Probably there is a faster way to subtract spheres from solids and to join them to other tiles in Grasshopper, but I couldn't find it, so I had to do that in Rhino. So, after baking both Voronoi solid and spheres group, turn off the Grasshopper plugin and go working on Rhino window.
Step 4: The Choise
With the SelDup command select the duplicated spheres and delete them.
Now you can proceed in different ways. I decided to hide one tile at a time, the I deleted the unwanted spheres and hid the spheres I decided to keep. Go on in this way until nothing is shown. Then unhide everything.
Step 5: Fusion
Now you can Boolean union the external spheres to the tiles. Anyway if you don't like that style you can choose to delete them too, and keep flat faces on the cube. I wanted to add more difficulty in solving the puzzle.
Step 6: Subtract
Then select all the (remained) spheres and subtract them (Boolean Difference) from all the cube together, but keep the input solids.
Step 7: The Joints
This is the difficult part. You have to choose which side the spheres would stay. You can also use Ghosted view to see better inside the cube. When you have decide select the sphere and the corresponding tile, then join them with Boolean Union. If all the spheres around a tile have been examined, hide that tile and carry on.
Try to not protrude spheres all around the same tile, because it would simplify the game too much.
Step 8: The Egg
I will save you from hearing a joke about Columbus' Egg...
I found some problem in setting the points inside the egg, anyway I made a Boolean Intersection between each tile and the egg. Now I have to choose the spheres in the same way I used for the cube.
Step 9: Blending
If you wish, you can smooth edges with the Blend Edge command. Better you make it before subtracting the spheres, so to select all the edges in one time.
Step 10: Time to Play
Now you only have to save the pieces in one or more .stl file (it's in the export options of Rhino) and send it to the 3D printer.

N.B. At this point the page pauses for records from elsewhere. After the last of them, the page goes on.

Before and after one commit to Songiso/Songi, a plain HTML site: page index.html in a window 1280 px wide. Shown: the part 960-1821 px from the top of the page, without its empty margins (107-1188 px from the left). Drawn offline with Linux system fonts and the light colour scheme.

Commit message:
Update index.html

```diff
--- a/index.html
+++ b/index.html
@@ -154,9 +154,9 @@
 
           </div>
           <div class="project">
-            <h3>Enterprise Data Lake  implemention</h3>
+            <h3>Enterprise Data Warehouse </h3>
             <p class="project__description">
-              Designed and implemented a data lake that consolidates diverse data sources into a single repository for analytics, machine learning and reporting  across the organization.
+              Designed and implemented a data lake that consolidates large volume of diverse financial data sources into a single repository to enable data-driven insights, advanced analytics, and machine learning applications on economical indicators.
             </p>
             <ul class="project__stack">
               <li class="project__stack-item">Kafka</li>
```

There is a "nota bene" to add: there are some chances that the puzzle will not work.
This could be due to two causes: first the rigidity of the printed piece and material, among with the percentage of filling chosen in printing settings. Second the reciprocal disposal of the tiles' faces. Indeed, since some tiles will certainly be blocked by the others, I'm not sure that every tile will be able to be inserted.
Of course the bigger is the number of tiles, the harder will be inserting them... you only have to try.

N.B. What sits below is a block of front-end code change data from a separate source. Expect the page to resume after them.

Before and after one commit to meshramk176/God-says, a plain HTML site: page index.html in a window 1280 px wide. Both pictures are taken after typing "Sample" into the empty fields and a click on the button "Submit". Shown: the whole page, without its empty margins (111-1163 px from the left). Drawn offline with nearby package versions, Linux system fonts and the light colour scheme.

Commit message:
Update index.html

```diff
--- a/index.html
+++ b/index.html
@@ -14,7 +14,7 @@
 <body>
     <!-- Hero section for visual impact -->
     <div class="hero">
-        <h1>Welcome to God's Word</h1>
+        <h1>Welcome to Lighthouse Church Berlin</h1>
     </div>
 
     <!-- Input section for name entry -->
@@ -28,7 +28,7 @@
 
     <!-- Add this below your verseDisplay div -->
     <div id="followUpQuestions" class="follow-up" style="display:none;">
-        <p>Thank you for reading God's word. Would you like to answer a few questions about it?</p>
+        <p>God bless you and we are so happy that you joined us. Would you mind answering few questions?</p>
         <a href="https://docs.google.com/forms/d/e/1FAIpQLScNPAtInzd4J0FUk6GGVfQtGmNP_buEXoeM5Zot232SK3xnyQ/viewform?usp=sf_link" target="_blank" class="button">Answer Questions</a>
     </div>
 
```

Step 11: Enjoy With Colours
You can of course paint the pieces or print them with different colours.
I hope you will be able to model your own puzzle, since I still have to set up the STL files, but I will attach them in next weeks.
Participated in the